And then using just one layer of wool, we layed out a scarf on bubblewrap: 30cm x 220cm. Once again I was using the black wool. I very rarely wear black near my face as it doesn’t suit my fair skin but Leah let me have some lime green to add, and then I swapped some of my black for the purpley blend. This one was just sprayed with tepid water with a bit of liquid soap added as it was layed out and rolled up. I gave this one 1000 rolls just rolling in the lengthwise direction, changing ends each 100 rolls.
I’d like to try this again so I bought some nicer wool/silk from leah to make another one. Hopefully my technique and results will improve!!
Finally, this week I have been entertaining myself reading the Yahoo discussions of the Holey Moley clubbers. This group has been set up by Dale Rollerson as a workshop group, and if early indications are anything to go by it should be a fun conduit, riddled and punctured with a honeycomb of burrowing fenestrations. (How’s that for getting as many puns as possible into one sentence?). The real fun begins this weekend so if you want to join in head to Dale’s blog (link above) for the info.
Until next week.
I don’t know how anyone can sing a song about time going by ..so ….slowly, certainly not me, it seems to fly and another week is over. We are already at the end of the first week of the mid year holidays and I don’t seem to have made much of a dent in the list of things to do.
Last weekend, however, I zipped up to Melbourne on the train and managed to do everything intended. First stop was the Melbourne Museum for the teacher preview of the Pompeii exhibition. It was fascinating and the artwork from that period is truly inspiring. We have a shed at school that could do with a garden frescoe or two!!
Then it was onto the free city circle tram and a short walk to Craft Victoria. They had a couple of interesting exhibitions: ‘small things’, from which I bought this lovely beaded ipod case as a gift for a friend’s birthday and a really interesting knitted fibre exhibition.
Then it was on to a new fabric shop in Flinders Lane, just a little down from Craft Victoria, Tessuti. This is situated in the heart of the design district in a fabulous huge room up from street level. All the absolutely gorgeous fabrics are arranged by colour. If you are sewing something special or looking for fabric in a special colour this is the place to go. I resisted temptation very well and only bought some organza for the sea angels and some reduced fabric that was the perfect colour for some cushions. But I will be back.
Around the corner and down a block and I was at Federation Square. Cutting through to St Kilda Rd next stop was the Arts Centre where they had a display of the gorgeous costumes of Ballet Russes:

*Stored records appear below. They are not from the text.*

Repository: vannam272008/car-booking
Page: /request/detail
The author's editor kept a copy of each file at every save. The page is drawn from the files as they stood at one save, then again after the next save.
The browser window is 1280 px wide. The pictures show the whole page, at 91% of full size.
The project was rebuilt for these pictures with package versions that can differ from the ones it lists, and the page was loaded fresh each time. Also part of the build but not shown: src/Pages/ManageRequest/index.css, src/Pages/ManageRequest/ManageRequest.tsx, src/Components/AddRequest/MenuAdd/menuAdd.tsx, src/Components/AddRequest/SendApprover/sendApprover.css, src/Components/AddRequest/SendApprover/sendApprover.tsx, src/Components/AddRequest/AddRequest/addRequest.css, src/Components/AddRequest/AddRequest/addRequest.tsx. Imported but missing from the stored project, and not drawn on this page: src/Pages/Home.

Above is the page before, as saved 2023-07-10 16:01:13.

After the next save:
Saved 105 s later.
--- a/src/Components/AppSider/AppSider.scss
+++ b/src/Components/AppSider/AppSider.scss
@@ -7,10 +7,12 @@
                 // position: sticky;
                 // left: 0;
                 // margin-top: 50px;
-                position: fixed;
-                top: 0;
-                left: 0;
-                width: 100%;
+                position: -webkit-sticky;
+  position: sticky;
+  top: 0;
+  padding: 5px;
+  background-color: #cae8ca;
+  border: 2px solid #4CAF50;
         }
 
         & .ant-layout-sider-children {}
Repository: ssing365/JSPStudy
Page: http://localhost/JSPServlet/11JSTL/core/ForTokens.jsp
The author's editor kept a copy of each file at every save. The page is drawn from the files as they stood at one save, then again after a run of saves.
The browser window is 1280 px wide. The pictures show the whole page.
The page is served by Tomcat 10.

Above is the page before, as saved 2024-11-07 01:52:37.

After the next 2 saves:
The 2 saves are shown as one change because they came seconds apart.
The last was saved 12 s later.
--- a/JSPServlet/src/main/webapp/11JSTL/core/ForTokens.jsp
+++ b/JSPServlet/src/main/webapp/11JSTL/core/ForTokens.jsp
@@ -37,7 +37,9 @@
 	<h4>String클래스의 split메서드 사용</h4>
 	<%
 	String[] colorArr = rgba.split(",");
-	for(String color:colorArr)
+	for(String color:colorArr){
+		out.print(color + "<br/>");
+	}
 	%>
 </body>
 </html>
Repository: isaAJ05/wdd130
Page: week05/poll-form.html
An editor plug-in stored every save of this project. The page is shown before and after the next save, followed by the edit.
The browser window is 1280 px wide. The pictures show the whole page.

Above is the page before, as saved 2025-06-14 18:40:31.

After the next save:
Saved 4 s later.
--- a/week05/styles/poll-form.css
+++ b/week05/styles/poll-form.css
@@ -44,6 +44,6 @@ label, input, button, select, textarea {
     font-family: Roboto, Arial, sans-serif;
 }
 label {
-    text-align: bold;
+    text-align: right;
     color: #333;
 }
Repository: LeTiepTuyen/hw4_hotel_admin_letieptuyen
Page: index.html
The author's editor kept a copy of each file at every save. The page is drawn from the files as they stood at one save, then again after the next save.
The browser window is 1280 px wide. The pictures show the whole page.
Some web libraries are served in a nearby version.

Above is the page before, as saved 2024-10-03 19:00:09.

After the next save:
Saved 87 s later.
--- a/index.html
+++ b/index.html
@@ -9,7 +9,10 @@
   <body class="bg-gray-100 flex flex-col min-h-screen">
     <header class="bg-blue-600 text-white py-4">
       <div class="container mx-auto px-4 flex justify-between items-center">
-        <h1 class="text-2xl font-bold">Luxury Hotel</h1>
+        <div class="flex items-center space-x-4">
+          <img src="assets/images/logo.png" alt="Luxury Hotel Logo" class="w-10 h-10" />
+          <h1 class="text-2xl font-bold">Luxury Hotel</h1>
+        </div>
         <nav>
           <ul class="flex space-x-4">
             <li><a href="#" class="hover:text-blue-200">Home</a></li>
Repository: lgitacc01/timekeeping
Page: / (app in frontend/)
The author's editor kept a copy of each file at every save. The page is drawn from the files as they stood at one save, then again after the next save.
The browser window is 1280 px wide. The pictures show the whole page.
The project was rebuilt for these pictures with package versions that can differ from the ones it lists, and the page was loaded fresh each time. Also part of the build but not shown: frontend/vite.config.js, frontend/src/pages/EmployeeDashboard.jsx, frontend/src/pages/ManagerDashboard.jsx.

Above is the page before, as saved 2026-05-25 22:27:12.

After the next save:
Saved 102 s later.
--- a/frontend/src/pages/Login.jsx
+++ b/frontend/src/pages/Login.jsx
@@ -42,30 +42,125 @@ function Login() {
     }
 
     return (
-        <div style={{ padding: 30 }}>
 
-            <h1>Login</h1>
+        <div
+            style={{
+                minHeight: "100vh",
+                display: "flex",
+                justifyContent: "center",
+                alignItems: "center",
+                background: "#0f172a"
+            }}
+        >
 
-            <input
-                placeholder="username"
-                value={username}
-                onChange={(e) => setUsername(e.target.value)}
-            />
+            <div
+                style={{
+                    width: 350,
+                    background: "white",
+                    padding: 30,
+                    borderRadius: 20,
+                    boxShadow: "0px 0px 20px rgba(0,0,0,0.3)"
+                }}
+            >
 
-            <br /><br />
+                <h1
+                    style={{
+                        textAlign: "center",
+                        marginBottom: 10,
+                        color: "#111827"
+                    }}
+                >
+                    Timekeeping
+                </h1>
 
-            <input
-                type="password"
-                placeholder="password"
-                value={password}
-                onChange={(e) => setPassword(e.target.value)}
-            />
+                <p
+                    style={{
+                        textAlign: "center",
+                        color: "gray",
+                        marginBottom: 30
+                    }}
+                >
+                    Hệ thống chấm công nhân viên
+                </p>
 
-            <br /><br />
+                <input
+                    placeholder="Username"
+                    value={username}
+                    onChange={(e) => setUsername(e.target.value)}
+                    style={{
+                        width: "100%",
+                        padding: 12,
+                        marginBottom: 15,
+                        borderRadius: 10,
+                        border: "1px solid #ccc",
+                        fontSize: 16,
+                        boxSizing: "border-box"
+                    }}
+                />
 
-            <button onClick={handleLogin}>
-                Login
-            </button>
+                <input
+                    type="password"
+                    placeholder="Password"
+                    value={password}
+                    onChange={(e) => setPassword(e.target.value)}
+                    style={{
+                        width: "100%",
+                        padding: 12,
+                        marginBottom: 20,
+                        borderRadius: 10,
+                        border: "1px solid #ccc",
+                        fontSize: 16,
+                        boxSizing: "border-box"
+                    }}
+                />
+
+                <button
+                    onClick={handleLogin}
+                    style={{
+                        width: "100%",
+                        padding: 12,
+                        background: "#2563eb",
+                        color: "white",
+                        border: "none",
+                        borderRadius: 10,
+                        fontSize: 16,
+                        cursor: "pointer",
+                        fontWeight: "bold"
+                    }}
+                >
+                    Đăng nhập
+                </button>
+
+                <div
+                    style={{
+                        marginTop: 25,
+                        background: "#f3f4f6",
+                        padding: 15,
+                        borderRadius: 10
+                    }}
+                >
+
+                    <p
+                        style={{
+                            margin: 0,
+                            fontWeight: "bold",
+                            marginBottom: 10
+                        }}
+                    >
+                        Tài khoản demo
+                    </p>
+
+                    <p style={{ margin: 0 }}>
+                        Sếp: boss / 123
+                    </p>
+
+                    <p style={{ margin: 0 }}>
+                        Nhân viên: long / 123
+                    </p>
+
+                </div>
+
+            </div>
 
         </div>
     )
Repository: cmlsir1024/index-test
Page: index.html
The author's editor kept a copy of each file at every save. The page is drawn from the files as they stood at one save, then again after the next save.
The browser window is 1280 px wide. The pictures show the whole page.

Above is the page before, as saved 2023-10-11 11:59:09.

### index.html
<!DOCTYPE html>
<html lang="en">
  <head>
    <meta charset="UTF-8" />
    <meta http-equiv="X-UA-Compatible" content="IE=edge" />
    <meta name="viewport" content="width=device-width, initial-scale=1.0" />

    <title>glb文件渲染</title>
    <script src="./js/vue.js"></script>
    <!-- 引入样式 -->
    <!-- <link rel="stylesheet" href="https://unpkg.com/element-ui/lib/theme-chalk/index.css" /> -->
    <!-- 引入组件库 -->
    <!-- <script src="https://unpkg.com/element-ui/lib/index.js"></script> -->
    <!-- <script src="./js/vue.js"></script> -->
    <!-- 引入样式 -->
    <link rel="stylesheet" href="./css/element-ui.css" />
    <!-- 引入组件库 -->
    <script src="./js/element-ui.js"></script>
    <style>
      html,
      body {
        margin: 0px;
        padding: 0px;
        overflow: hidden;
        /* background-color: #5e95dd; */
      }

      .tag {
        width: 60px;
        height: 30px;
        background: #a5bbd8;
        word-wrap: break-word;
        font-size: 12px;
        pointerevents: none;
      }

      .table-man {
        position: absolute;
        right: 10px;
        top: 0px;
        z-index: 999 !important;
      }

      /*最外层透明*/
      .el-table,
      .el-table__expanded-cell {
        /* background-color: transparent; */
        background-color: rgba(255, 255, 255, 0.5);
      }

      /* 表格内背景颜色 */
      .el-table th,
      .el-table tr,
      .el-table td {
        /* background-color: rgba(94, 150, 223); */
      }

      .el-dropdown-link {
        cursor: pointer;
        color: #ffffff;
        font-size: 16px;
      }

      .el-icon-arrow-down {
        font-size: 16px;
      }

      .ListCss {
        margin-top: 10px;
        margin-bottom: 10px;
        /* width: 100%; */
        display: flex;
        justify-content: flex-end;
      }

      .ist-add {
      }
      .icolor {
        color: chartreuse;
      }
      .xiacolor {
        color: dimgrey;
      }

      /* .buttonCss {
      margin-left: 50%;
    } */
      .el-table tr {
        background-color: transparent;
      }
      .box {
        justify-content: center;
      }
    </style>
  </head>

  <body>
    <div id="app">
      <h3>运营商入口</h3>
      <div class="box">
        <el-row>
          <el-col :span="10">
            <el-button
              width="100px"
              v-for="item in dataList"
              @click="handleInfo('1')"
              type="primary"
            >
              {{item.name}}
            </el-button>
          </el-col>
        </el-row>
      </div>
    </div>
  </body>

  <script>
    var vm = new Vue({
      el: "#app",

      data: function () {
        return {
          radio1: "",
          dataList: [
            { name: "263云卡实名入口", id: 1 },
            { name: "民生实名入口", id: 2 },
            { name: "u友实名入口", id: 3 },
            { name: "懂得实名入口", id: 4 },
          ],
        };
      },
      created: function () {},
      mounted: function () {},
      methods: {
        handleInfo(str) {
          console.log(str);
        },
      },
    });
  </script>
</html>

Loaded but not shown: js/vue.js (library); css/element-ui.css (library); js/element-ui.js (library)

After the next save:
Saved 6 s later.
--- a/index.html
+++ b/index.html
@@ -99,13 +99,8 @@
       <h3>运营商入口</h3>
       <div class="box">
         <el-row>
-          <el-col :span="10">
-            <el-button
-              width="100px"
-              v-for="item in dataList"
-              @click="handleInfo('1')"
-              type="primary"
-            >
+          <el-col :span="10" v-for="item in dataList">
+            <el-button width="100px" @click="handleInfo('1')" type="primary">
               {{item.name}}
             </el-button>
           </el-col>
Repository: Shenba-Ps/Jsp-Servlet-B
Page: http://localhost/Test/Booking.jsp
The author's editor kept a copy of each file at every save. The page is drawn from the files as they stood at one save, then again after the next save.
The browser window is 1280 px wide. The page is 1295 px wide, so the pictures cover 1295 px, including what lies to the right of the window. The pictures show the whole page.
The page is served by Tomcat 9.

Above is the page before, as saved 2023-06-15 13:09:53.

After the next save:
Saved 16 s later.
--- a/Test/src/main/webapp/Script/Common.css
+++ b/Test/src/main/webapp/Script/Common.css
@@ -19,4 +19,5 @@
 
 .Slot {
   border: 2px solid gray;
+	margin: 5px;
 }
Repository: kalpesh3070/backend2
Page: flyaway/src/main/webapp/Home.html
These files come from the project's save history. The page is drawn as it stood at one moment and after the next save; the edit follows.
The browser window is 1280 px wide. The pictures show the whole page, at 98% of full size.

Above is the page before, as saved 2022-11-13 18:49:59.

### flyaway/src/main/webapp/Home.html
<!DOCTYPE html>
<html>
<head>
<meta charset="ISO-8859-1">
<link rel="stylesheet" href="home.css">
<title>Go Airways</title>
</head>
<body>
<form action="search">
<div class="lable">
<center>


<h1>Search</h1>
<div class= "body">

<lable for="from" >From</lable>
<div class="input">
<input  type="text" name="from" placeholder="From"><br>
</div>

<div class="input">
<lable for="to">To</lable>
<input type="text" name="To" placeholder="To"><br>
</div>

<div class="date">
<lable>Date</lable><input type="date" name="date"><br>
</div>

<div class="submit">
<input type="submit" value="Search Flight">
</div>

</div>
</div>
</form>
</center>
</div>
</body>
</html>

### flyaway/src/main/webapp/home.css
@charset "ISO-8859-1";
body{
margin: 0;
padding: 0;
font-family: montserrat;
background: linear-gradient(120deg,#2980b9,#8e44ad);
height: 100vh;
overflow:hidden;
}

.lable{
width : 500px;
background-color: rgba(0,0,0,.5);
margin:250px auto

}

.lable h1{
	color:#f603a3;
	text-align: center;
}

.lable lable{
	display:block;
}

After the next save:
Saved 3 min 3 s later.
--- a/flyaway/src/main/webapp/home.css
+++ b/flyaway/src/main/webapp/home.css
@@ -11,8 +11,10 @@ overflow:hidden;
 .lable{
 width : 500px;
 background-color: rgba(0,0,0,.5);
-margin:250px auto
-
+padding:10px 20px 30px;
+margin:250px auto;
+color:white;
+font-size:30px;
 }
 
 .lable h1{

Final stop, just a hop, skip and jump to the National Gallery Victoria,where I had a look at all the free exhibitions, and there are lots of them: Persuasion fashions in the age of Jane Austen was an interesting look at the fashions of the late 18th century, unfortunately Mr Darcy wasn’t in his suit at the time!! ‘Light Years’ was another interesting exhibition of photos taken during space exploration in the 60’s & 70’s, which sparked off a few ideas for the Galaxy challenge/exhibition being held later this year by the Victorian Embroiderer’s Guild. I will have to go back another day for the special Salvador Dali exhibition and I’d also like to see the exhibition ‘Shared Sky’ at Federation Square, works by indigenous and non-indigenous artists based on the Southern night sky. Both these exhibitions include children’s activities so I may take Claudia up next week, she loves a trip to Melbourne on the train.
Stand by tomorrow night for installment two of holidays week 1, which includes some textile art fun. I’m off to bed